### RECORDS FOR THIS EXERCISE

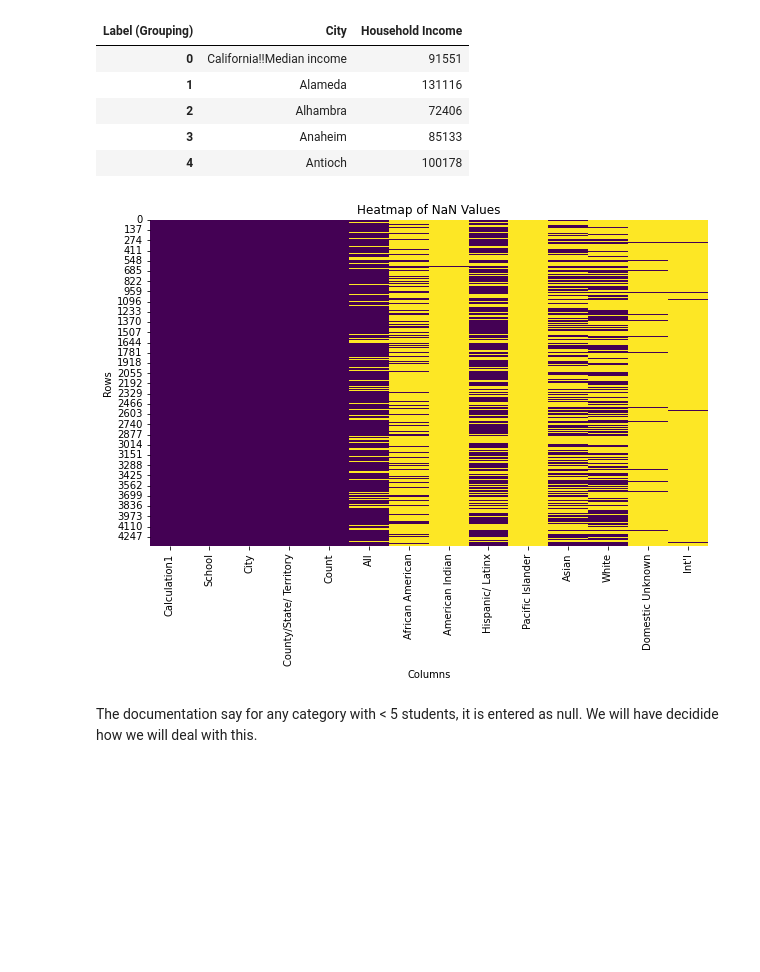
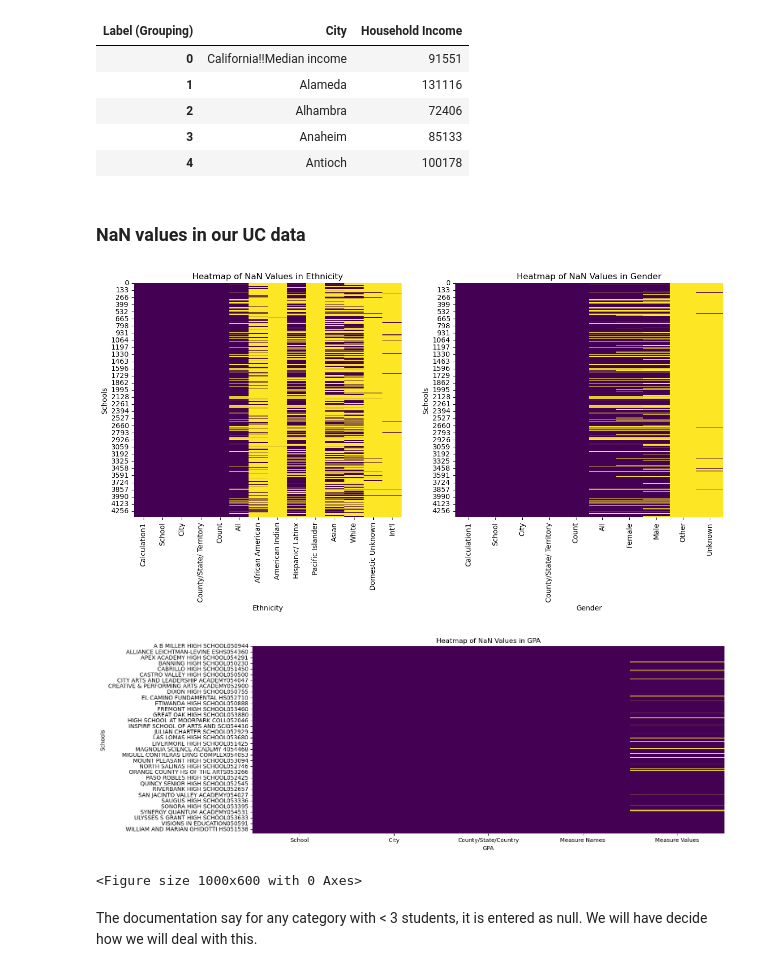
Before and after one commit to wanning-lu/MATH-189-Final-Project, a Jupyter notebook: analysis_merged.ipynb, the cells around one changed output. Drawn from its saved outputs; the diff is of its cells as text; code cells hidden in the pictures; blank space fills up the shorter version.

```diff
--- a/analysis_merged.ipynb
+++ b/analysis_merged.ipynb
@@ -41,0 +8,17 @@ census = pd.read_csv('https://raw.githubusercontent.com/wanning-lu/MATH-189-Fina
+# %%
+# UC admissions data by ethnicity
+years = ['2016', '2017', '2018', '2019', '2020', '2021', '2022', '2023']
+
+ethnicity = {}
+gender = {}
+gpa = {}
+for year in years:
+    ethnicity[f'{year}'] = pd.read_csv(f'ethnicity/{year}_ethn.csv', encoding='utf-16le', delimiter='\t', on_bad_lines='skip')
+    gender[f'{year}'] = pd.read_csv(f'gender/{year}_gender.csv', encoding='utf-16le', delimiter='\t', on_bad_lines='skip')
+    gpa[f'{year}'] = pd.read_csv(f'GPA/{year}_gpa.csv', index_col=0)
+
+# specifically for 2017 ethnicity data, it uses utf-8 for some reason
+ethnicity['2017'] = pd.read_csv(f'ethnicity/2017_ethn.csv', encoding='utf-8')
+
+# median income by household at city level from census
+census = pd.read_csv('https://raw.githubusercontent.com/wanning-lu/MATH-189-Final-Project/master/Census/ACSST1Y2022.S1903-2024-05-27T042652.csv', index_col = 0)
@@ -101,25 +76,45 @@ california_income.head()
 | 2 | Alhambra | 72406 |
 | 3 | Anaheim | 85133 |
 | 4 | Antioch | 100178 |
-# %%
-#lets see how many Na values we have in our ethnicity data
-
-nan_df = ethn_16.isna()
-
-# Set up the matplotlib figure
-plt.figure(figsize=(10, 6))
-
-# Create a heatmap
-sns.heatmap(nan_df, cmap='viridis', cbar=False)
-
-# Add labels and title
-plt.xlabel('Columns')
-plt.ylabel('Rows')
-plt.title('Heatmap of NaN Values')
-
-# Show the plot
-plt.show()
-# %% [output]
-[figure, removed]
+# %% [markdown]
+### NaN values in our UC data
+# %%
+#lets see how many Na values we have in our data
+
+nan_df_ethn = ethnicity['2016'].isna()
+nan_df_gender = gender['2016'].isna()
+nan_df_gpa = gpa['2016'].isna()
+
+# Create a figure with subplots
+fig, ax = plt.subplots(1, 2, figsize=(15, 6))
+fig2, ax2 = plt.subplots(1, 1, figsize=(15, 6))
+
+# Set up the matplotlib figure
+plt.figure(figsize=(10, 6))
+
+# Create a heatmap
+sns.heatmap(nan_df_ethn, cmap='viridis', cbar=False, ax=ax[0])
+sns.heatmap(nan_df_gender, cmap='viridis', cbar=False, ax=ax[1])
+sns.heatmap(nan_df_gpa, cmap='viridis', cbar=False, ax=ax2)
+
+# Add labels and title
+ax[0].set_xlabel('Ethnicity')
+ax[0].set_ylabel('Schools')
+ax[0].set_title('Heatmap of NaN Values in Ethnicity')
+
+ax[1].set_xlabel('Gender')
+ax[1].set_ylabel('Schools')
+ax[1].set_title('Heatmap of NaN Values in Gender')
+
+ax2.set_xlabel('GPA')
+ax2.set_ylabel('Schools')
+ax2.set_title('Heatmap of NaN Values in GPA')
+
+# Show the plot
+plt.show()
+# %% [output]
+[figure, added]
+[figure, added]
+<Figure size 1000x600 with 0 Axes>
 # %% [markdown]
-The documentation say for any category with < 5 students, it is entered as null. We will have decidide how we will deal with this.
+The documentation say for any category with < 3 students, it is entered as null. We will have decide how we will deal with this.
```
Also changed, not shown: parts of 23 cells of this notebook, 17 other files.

######
### RECORDS FOR THIS EXERCISE

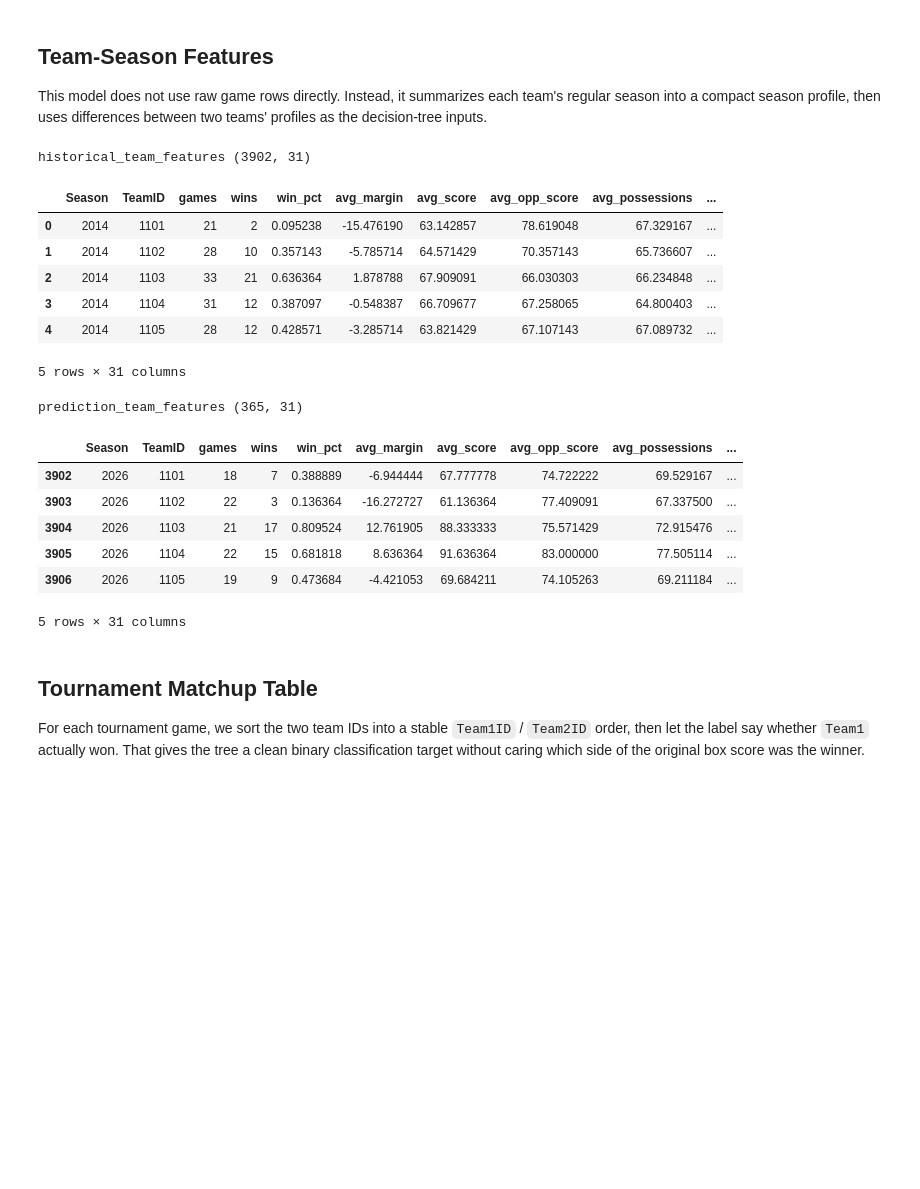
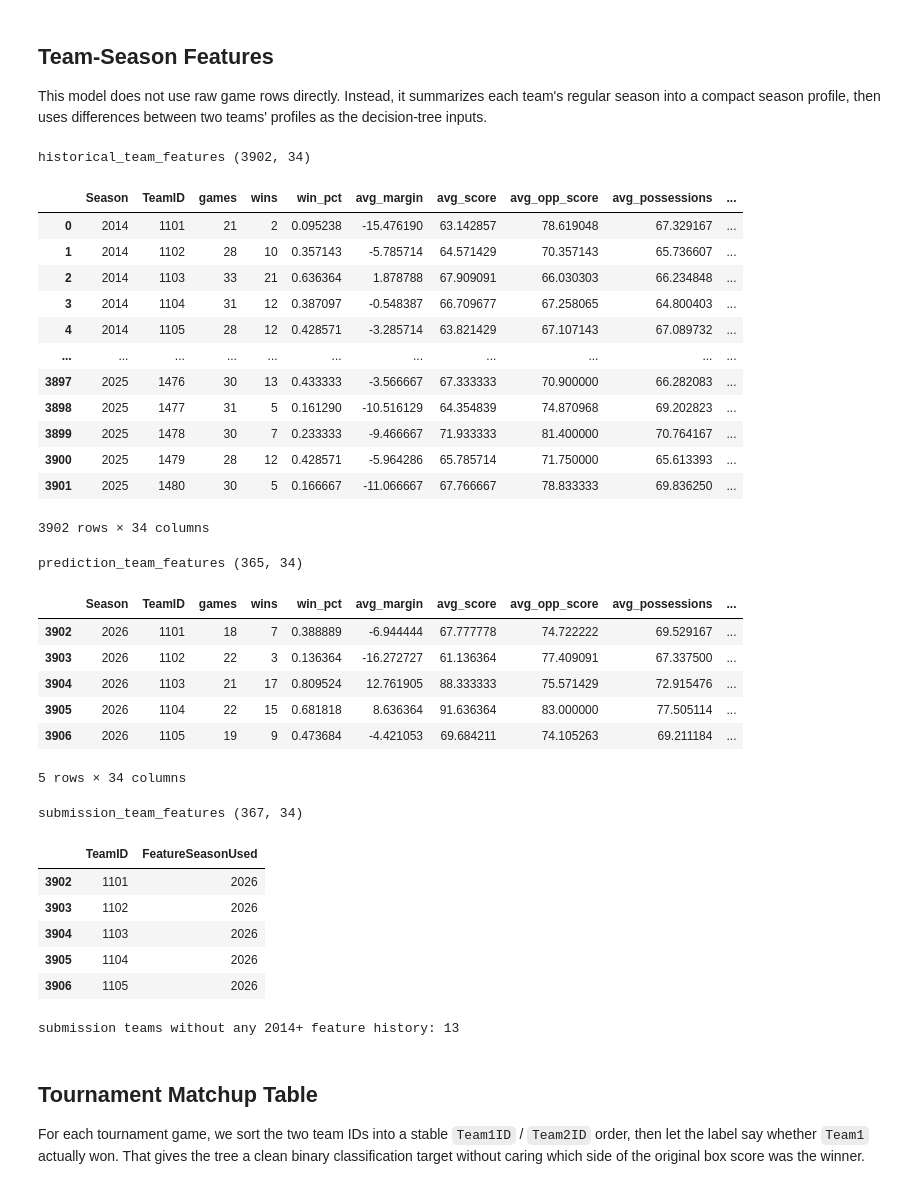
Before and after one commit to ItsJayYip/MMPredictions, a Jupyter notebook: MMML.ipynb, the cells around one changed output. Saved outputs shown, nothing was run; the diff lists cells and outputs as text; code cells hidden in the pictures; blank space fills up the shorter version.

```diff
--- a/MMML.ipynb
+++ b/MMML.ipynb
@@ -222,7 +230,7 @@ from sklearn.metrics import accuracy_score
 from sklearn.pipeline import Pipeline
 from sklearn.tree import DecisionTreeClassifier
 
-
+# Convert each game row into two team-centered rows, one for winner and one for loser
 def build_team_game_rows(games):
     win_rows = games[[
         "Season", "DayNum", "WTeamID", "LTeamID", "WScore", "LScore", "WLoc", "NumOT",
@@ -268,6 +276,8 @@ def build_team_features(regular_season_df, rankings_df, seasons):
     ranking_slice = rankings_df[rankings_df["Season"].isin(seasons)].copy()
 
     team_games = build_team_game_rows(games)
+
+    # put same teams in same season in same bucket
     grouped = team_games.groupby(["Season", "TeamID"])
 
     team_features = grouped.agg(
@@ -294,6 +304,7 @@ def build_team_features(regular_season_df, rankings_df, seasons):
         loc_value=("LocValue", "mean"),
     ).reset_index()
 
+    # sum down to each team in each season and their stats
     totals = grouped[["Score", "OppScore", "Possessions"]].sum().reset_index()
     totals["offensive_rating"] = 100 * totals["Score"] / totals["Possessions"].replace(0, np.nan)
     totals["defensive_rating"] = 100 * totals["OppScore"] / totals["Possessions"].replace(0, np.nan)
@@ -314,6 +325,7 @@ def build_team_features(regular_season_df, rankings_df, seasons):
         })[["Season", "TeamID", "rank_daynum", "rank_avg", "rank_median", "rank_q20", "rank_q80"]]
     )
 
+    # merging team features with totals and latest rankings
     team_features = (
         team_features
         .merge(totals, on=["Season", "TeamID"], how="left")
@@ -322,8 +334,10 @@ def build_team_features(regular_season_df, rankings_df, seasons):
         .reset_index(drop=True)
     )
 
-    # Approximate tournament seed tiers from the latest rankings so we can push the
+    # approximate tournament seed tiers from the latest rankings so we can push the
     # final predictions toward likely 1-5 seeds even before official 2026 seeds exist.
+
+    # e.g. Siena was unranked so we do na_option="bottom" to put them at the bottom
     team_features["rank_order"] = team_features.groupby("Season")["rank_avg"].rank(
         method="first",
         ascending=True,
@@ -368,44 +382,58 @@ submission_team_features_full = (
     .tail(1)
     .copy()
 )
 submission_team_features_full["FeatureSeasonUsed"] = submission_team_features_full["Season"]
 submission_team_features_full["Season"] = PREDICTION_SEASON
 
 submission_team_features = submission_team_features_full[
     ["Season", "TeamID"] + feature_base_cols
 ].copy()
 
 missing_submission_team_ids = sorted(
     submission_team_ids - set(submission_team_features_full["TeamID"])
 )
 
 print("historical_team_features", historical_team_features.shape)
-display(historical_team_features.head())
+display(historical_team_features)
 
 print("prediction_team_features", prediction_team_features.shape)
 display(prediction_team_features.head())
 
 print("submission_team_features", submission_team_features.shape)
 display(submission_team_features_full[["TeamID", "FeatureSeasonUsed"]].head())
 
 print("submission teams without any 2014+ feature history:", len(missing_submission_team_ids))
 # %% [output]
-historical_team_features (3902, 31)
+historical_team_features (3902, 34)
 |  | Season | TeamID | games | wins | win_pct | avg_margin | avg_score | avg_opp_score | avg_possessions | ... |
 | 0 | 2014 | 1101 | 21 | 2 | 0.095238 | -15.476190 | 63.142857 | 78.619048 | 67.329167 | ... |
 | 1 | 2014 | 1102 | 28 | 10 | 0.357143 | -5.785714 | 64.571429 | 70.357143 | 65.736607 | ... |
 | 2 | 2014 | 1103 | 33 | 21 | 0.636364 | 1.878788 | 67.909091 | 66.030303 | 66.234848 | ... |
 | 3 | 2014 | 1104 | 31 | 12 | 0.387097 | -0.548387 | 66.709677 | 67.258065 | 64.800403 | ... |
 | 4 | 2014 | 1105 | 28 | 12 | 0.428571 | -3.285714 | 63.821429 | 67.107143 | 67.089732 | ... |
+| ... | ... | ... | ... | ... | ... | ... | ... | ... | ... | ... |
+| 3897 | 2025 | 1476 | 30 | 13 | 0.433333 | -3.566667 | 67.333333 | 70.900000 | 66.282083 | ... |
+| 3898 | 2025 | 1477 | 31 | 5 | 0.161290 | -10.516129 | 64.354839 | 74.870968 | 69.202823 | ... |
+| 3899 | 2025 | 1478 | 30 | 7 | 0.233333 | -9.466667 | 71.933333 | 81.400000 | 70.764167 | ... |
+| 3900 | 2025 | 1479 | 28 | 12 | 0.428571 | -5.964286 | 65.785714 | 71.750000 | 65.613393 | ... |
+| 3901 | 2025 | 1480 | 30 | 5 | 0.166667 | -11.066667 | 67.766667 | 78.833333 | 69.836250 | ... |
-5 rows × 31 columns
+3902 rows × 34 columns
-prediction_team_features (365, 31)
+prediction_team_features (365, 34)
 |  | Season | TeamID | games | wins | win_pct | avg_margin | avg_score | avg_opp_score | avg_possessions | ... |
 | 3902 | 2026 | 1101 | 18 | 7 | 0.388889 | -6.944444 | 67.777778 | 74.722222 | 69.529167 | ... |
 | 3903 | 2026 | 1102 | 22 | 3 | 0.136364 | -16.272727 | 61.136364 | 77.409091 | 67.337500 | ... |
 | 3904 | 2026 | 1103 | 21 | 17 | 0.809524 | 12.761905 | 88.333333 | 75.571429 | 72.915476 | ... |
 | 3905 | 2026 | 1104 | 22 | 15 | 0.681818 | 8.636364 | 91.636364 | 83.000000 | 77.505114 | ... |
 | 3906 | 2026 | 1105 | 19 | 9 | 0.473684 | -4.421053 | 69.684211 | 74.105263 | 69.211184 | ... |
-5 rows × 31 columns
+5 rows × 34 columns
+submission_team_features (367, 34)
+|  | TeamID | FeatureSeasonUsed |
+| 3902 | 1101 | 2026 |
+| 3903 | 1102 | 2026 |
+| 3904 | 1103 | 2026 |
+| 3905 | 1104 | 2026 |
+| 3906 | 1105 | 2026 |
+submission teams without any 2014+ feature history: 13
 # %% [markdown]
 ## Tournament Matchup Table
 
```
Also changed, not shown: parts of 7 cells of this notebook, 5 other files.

######

**EXERCISE REQUIREMENTS:** Where a line of the data contains the string "print", include it in a count, and state that count alone.

**REPLY TO THE TASK:** 4